● Content revision data:
++++++++

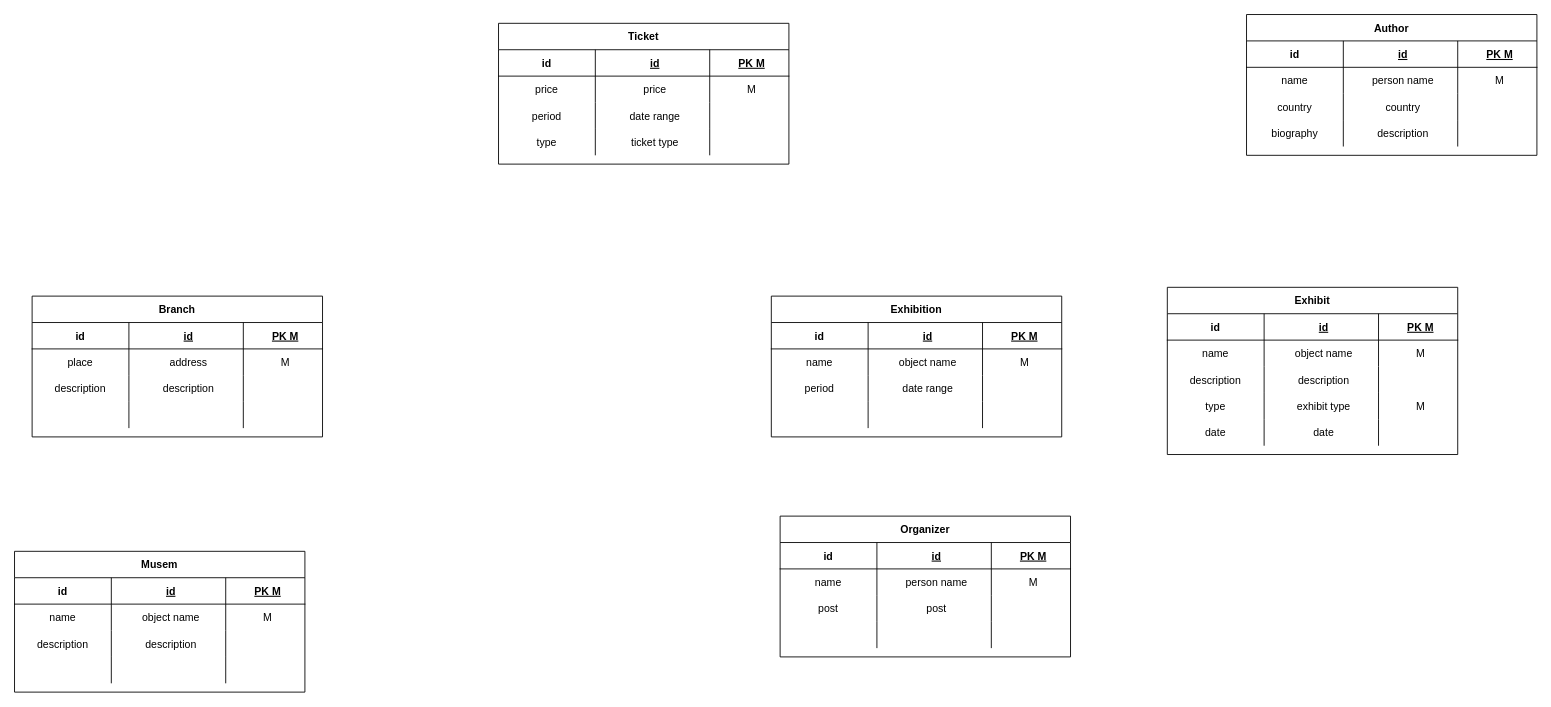
Before: Musem.drawio in sergalb/db-musem-project, a draw.io diagram. Source tidied: cells renumbered, new cells numbered last; positions are measured from the earlier drawing's top-left corner, leaving out a move shared by most shapes. Both pictures are drawn from the tidied source at 88%, with x=0, y=0 at pixel (14, 14).
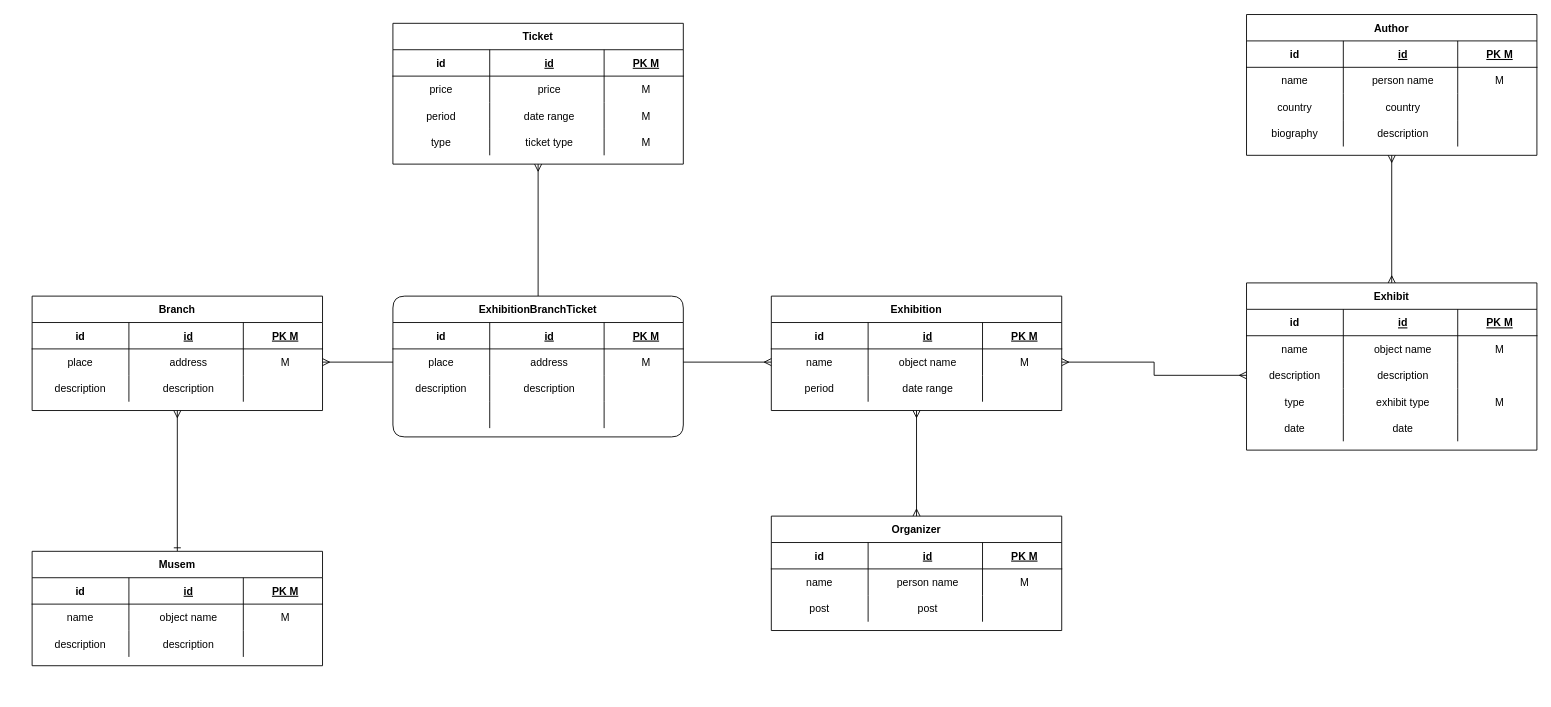
The same diagram, later.

The change refers to these unchanged cells:
```xml
<mxCell id="24" style="shape=partialRectangle;fillColor=none;top=0;left=0;bottom=0;right=0;points=[[0,0.5],[1,0.5]];portConstraint=eastwest;align=center;" parent="19" vertex="1">
  <mxGeometry y="60" width="330" height="30" as="geometry" />
</mxCell>
<mxCell id="45" style="shape=partialRectangle;fillColor=none;top=0;left=0;bottom=0;right=0;points=[[0,0.5],[1,0.5]];portConstraint=eastwest;align=center;" parent="36" vertex="1">
  <mxGeometry y="90" width="330" height="30" as="geometry" />
</mxCell>
<mxCell id="57" value="Author" style="shape=table;startSize=30;childLayout=tableLayout;rowLines=0;fontStyle=1;align=center;" parent="1" vertex="1">
  <mxGeometry x="1400" width="330" height="160" as="geometry" />
</mxCell>
<mxCell id="96" style="shape=partialRectangle;fillColor=none;top=0;left=0;bottom=0;right=0;points=[[0,0.5],[1,0.5]];portConstraint=eastwest;align=center;" parent="91" vertex="1">
  <mxGeometry y="60" width="330" height="30" as="geometry" />
</mxCell>
<mxCell id="117" style="shape=partialRectangle;fillColor=none;top=0;left=0;bottom=0;right=0;align=center;" parent="108" vertex="1">
  <mxGeometry y="90" width="330" height="30" as="geometry" />
</mxCell>
<mxCell id="121" style="shape=partialRectangle;fillColor=none;top=0;left=0;bottom=0;right=0;align=center;" parent="108" vertex="1">
  <mxGeometry y="120" width="330" height="30" as="geometry" />
</mxCell>
```

Change to the diagram source:
```diff
@@
+    <mxCell id="125" style="edgeStyle=orthogonalEdgeStyle;rounded=0;jettySize=auto;html=1;exitX=0.5;exitY=0;exitDx=0;exitDy=0;entryX=0.5;entryY=1;entryDx=0;entryDy=0;startArrow=ERone;startFill=0;endArrow=ERmany;endFill=0;" parent="1" edge="1" source="2" target="19">
+      <mxGeometry relative="1" as="geometry" />
+    </mxCell>
     <mxCell id="2" value="Musem" style="shape=table;startSize=30;childLayout=tableLayout;rowLines=0;fontStyle=1;align=center;" parent="1" vertex="1">
-      <mxGeometry y="610" width="330" height="160" as="geometry" />
+      <mxGeometry x="20" y="610" width="330" height="130" as="geometry" />
     </mxCell>
@@
-    <mxCell id="15" style="shape=partialRectangle;fillColor=none;top=0;left=0;bottom=0;right=0;align=center;" parent="2" vertex="1">
-      <mxGeometry y="120" width="330" height="30" as="geometry" />
-    </mxCell>
-    <mxCell id="16" style="shape=partialRectangle;fillColor=none;top=0;left=0;bottom=0;right=0;overflow=hidden;align=center;" parent="15" vertex="1">
-      <mxGeometry width="110" height="30" as="geometry" />
-    </mxCell>
-    <mxCell id="17" style="shape=partialRectangle;fillColor=none;top=0;left=0;bottom=0;right=0;align=center;spacingLeft=6;overflow=hidden;" parent="15" vertex="1">
-      <mxGeometry x="110" width="130" height="30" as="geometry" />
-    </mxCell>
-    <mxCell id="18" style="shape=partialRectangle;fillColor=none;top=0;left=0;bottom=0;right=0;align=center;spacingLeft=6;overflow=hidden;" parent="15" vertex="1">
-      <mxGeometry x="240" width="90" height="30" as="geometry" />
-    </mxCell>
     <mxCell id="19" value="Branch" style="shape=table;startSize=30;childLayout=tableLayout;rowLines=0;fontStyle=1;align=center;" parent="1" vertex="1">
-      <mxGeometry x="20" y="320" width="330" height="160" as="geometry" />
+      <mxGeometry x="20" y="320" width="330" height="130" as="geometry" />
     </mxCell>
@@
-    <mxCell id="32" style="shape=partialRectangle;fillColor=none;top=0;left=0;bottom=0;right=0;align=center;" parent="19" vertex="1">
-      <mxGeometry y="120" width="330" height="30" as="geometry" />
-    </mxCell>
-    <mxCell id="33" style="shape=partialRectangle;fillColor=none;top=0;left=0;bottom=0;right=0;overflow=hidden;align=center;" parent="32" vertex="1">
-      <mxGeometry width="110" height="30" as="geometry" />
-    </mxCell>
-    <mxCell id="34" style="shape=partialRectangle;fillColor=none;top=0;left=0;bottom=0;right=0;align=center;spacingLeft=6;overflow=hidden;" parent="32" vertex="1">
-      <mxGeometry x="110" width="130" height="30" as="geometry" />
-    </mxCell>
-    <mxCell id="35" style="shape=partialRectangle;fillColor=none;top=0;left=0;bottom=0;right=0;align=center;spacingLeft=6;overflow=hidden;" parent="32" vertex="1">
-      <mxGeometry x="240" width="90" height="30" as="geometry" />
-    </mxCell>
+    <mxCell id="126" style="edgeStyle=orthogonalEdgeStyle;rounded=0;jettySize=auto;html=1;exitX=0.5;exitY=0;exitDx=0;exitDy=0;entryX=0.5;entryY=1;entryDx=0;entryDy=0;startArrow=ERmany;startFill=0;endArrow=ERmany;endFill=0;" parent="1" edge="1" source="36" target="57">
+      <mxGeometry relative="1" as="geometry" />
+    </mxCell>
     <mxCell id="36" value="Exhibit" style="shape=table;startSize=30;childLayout=tableLayout;rowLines=0;fontStyle=1;align=center;" parent="1" vertex="1">
-      <mxGeometry x="1310" y="310" width="330" height="190" as="geometry" />
+      <mxGeometry x="1400" y="305" width="330" height="190" as="geometry" />
     </mxCell>
@@
     <mxCell id="74" value="Organizer" style="shape=table;startSize=30;childLayout=tableLayout;rowLines=0;fontStyle=1;align=center;" parent="1" vertex="1">
-      <mxGeometry x="870" y="570" width="330" height="160" as="geometry" />
+      <mxGeometry x="860" y="570" width="330" height="130" as="geometry" />
     </mxCell>
@@
-    <mxCell id="87" style="shape=partialRectangle;fillColor=none;top=0;left=0;bottom=0;right=0;align=center;" parent="74" vertex="1">
-      <mxGeometry y="120" width="330" height="30" as="geometry" />
-    </mxCell>
-    <mxCell id="88" style="shape=partialRectangle;fillColor=none;top=0;left=0;bottom=0;right=0;overflow=hidden;align=center;" parent="87" vertex="1">
-      <mxGeometry width="110" height="30" as="geometry" />
-    </mxCell>
-    <mxCell id="89" style="shape=partialRectangle;fillColor=none;top=0;left=0;bottom=0;right=0;align=center;spacingLeft=6;overflow=hidden;" parent="87" vertex="1">
-      <mxGeometry x="110" width="130" height="30" as="geometry" />
-    </mxCell>
-    <mxCell id="90" style="shape=partialRectangle;fillColor=none;top=0;left=0;bottom=0;right=0;align=center;spacingLeft=6;overflow=hidden;" parent="87" vertex="1">
-      <mxGeometry x="240" width="90" height="30" as="geometry" />
-    </mxCell>
+    <mxCell id="127" style="edgeStyle=orthogonalEdgeStyle;rounded=0;jettySize=auto;html=1;exitX=0.5;exitY=1;exitDx=0;exitDy=0;entryX=0.5;entryY=0;entryDx=0;entryDy=0;startArrow=ERmany;startFill=0;endArrow=ERmany;endFill=0;" parent="1" edge="1" source="91" target="74">
+      <mxGeometry relative="1" as="geometry" />
+    </mxCell>
     <mxCell id="91" value="Exhibition" style="shape=table;startSize=30;childLayout=tableLayout;rowLines=0;fontStyle=1;align=center;" parent="1" vertex="1">
-      <mxGeometry x="860" y="320" width="330" height="160" as="geometry" />
+      <mxGeometry x="860" y="320" width="330" height="130" as="geometry" />
     </mxCell>
@@
-    <mxCell id="104" style="shape=partialRectangle;fillColor=none;top=0;left=0;bottom=0;right=0;align=center;" parent="91" vertex="1">
-      <mxGeometry y="120" width="330" height="30" as="geometry" />
-    </mxCell>
-    <mxCell id="105" style="shape=partialRectangle;fillColor=none;top=0;left=0;bottom=0;right=0;overflow=hidden;align=center;" parent="104" vertex="1">
-      <mxGeometry width="110" height="30" as="geometry" />
-    </mxCell>
-    <mxCell id="106" style="shape=partialRectangle;fillColor=none;top=0;left=0;bottom=0;right=0;align=center;spacingLeft=6;overflow=hidden;" parent="104" vertex="1">
-      <mxGeometry x="110" width="130" height="30" as="geometry" />
-    </mxCell>
-    <mxCell id="107" style="shape=partialRectangle;fillColor=none;top=0;left=0;bottom=0;right=0;align=center;spacingLeft=6;overflow=hidden;" parent="104" vertex="1">
-      <mxGeometry x="240" width="90" height="30" as="geometry" />
-    </mxCell>
+    <mxCell id="128" style="edgeStyle=orthogonalEdgeStyle;rounded=0;jettySize=auto;html=1;exitX=0.5;exitY=1;exitDx=0;exitDy=0;entryX=0.5;entryY=0;entryDx=0;entryDy=0;startArrow=ERmany;startFill=0;endArrow=none;endFill=0;" parent="1" edge="1" source="108" target="130">
+      <mxGeometry relative="1" as="geometry" />
+    </mxCell>
     <mxCell id="108" value="Ticket" style="shape=table;startSize=30;childLayout=tableLayout;rowLines=0;fontStyle=1;align=center;" parent="1" vertex="1">
-      <mxGeometry x="550" y="10" width="330" height="160" as="geometry" />
+      <mxGeometry x="430" y="10" width="330" height="160" as="geometry" />
     </mxCell>
@@
-    <mxCell id="120" style="shape=partialRectangle;fillColor=none;top=0;left=0;bottom=0;right=0;align=center;spacingLeft=6;overflow=hidden;" parent="117" vertex="1">
+    <mxCell id="120" value="M" style="shape=partialRectangle;fillColor=none;top=0;left=0;bottom=0;right=0;align=center;spacingLeft=6;overflow=hidden;" parent="117" vertex="1">
       <mxGeometry x="240" width="90" height="30" as="geometry" />
     </mxCell>
@@
-    <mxCell id="124" style="shape=partialRectangle;fillColor=none;top=0;left=0;bottom=0;right=0;align=center;spacingLeft=6;overflow=hidden;" parent="121" vertex="1">
+    <mxCell id="124" value="M" style="shape=partialRectangle;fillColor=none;top=0;left=0;bottom=0;right=0;align=center;spacingLeft=6;overflow=hidden;" parent="121" vertex="1">
       <mxGeometry x="240" width="90" height="30" as="geometry" />
     </mxCell>
+    <mxCell id="129" style="edgeStyle=orthogonalEdgeStyle;rounded=0;jettySize=auto;html=1;exitX=1;exitY=0.5;exitDx=0;exitDy=0;entryX=0;entryY=0.5;entryDx=0;entryDy=0;startArrow=ERmany;startFill=0;endArrow=ERmany;endFill=0;" parent="1" edge="1" source="96" target="45">
+      <mxGeometry relative="1" as="geometry" />
+    </mxCell>
+    <mxCell id="130" value="ExhibitionBranchTicket" style="shape=table;startSize=30;childLayout=tableLayout;rowLines=0;fontStyle=1;align=center;rounded=1;" parent="1" vertex="1">
+      <mxGeometry x="430" y="320" width="330" height="160" as="geometry" />
+    </mxCell>
+    <mxCell id="131" style="shape=partialRectangle;fillColor=none;top=0;left=0;bottom=1;right=0;align=center;" parent="130" vertex="1">
+      <mxGeometry y="30" width="330" height="30" as="geometry" />
+    </mxCell>
+    <mxCell id="132" value="id" style="shape=partialRectangle;fillColor=none;top=0;left=0;bottom=0;right=0;fontStyle=1;overflow=hidden;align=center;" parent="131" vertex="1">
+      <mxGeometry width="110" height="30" as="geometry" />
+    </mxCell>
+    <mxCell id="133" value="id" style="shape=partialRectangle;fillColor=none;top=0;left=0;bottom=0;right=0;align=center;spacingLeft=6;fontStyle=5;overflow=hidden;" parent="131" vertex="1">
+      <mxGeometry x="110" width="130" height="30" as="geometry" />
+    </mxCell>
+    <mxCell id="134" value="PK M" style="shape=partialRectangle;fillColor=none;top=0;left=0;bottom=0;right=0;align=center;spacingLeft=6;fontStyle=5;overflow=hidden;" parent="131" vertex="1">
+      <mxGeometry x="240" width="90" height="30" as="geometry" />
+    </mxCell>
+    <mxCell id="135" style="shape=partialRectangle;fillColor=none;top=0;left=0;bottom=0;right=0;points=[[0,0.5],[1,0.5]];portConstraint=eastwest;align=center;" parent="130" vertex="1">
+      <mxGeometry y="60" width="330" height="30" as="geometry" />
+    </mxCell>
+    <mxCell id="136" value="place" style="shape=partialRectangle;fillColor=none;top=0;left=0;bottom=0;right=0;overflow=hidden;align=center;" parent="135" vertex="1">
+      <mxGeometry width="110" height="30" as="geometry" />
+    </mxCell>
+    <mxCell id="137" value="address" style="shape=partialRectangle;fillColor=none;top=0;left=0;bottom=0;right=0;align=center;spacingLeft=6;overflow=hidden;" parent="135" vertex="1">
+      <mxGeometry x="110" width="130" height="30" as="geometry" />
+    </mxCell>
+    <mxCell id="138" value="M" style="shape=partialRectangle;fillColor=none;top=0;left=0;bottom=0;right=0;align=center;spacingLeft=6;overflow=hidden;" parent="135" vertex="1">
+      <mxGeometry x="240" width="90" height="30" as="geometry" />
+    </mxCell>
+    <mxCell id="139" style="shape=partialRectangle;fillColor=none;top=0;left=0;bottom=0;right=0;align=center;" parent="130" vertex="1">
+      <mxGeometry y="90" width="330" height="30" as="geometry" />
+    </mxCell>
+    <mxCell id="140" value="description" style="shape=partialRectangle;fillColor=none;top=0;left=0;bottom=0;right=0;overflow=hidden;align=center;" parent="139" vertex="1">
+      <mxGeometry width="110" height="30" as="geometry" />
+    </mxCell>
+    <mxCell id="141" value="description" style="shape=partialRectangle;fillColor=none;top=0;left=0;bottom=0;right=0;align=center;spacingLeft=6;overflow=hidden;" parent="139" vertex="1">
+      <mxGeometry x="110" width="130" height="30" as="geometry" />
+    </mxCell>
+    <mxCell id="142" style="shape=partialRectangle;fillColor=none;top=0;left=0;bottom=0;right=0;align=center;spacingLeft=6;overflow=hidden;" parent="139" vertex="1">
+      <mxGeometry x="240" width="90" height="30" as="geometry" />
+    </mxCell>
+    <mxCell id="143" style="shape=partialRectangle;fillColor=none;top=0;left=0;bottom=0;right=0;align=center;" parent="130" vertex="1">
+      <mxGeometry y="120" width="330" height="30" as="geometry" />
+    </mxCell>
+    <mxCell id="144" style="shape=partialRectangle;fillColor=none;top=0;left=0;bottom=0;right=0;overflow=hidden;align=center;" parent="143" vertex="1">
+      <mxGeometry width="110" height="30" as="geometry" />
+    </mxCell>
+    <mxCell id="145" style="shape=partialRectangle;fillColor=none;top=0;left=0;bottom=0;right=0;align=center;spacingLeft=6;overflow=hidden;" parent="143" vertex="1">
+      <mxGeometry x="110" width="130" height="30" as="geometry" />
+    </mxCell>
+    <mxCell id="146" style="shape=partialRectangle;fillColor=none;top=0;left=0;bottom=0;right=0;align=center;spacingLeft=6;overflow=hidden;" parent="143" vertex="1">
+      <mxGeometry x="240" width="90" height="30" as="geometry" />
+    </mxCell>
+    <mxCell id="147" style="edgeStyle=orthogonalEdgeStyle;rounded=0;jettySize=auto;html=1;exitX=1;exitY=0.5;exitDx=0;exitDy=0;entryX=0;entryY=0.5;entryDx=0;entryDy=0;startArrow=ERmany;startFill=0;endArrow=none;endFill=0;" parent="1" edge="1" source="24" target="135">
+      <mxGeometry relative="1" as="geometry" />
+    </mxCell>
+    <mxCell id="148" style="edgeStyle=orthogonalEdgeStyle;rounded=0;jettySize=auto;html=1;exitX=1;exitY=0.5;exitDx=0;exitDy=0;entryX=0;entryY=0.5;entryDx=0;entryDy=0;startArrow=none;startFill=0;endArrow=ERmany;endFill=0;" parent="1" edge="1" source="135" target="96">
+      <mxGeometry relative="1" as="geometry" />
+    </mxCell>
```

++++++++

● What the task asks:
Write out every line in the data that holds the string "description".

● Reply to the exercise:
+    <mxCell id="140" value="description" style="shape=partialRectangle;fillColor=none;top=0;left=0;bottom=0;right=0;overflow=hidden;align=center;" parent="139" vertex="1">
+    <mxCell id="141" value="description" style="shape=partialRectangle;fillColor=none;top=0;left=0;bottom=0;right=0;align=center;spacingLeft=6;overflow=hidden;" parent="139" vertex="1">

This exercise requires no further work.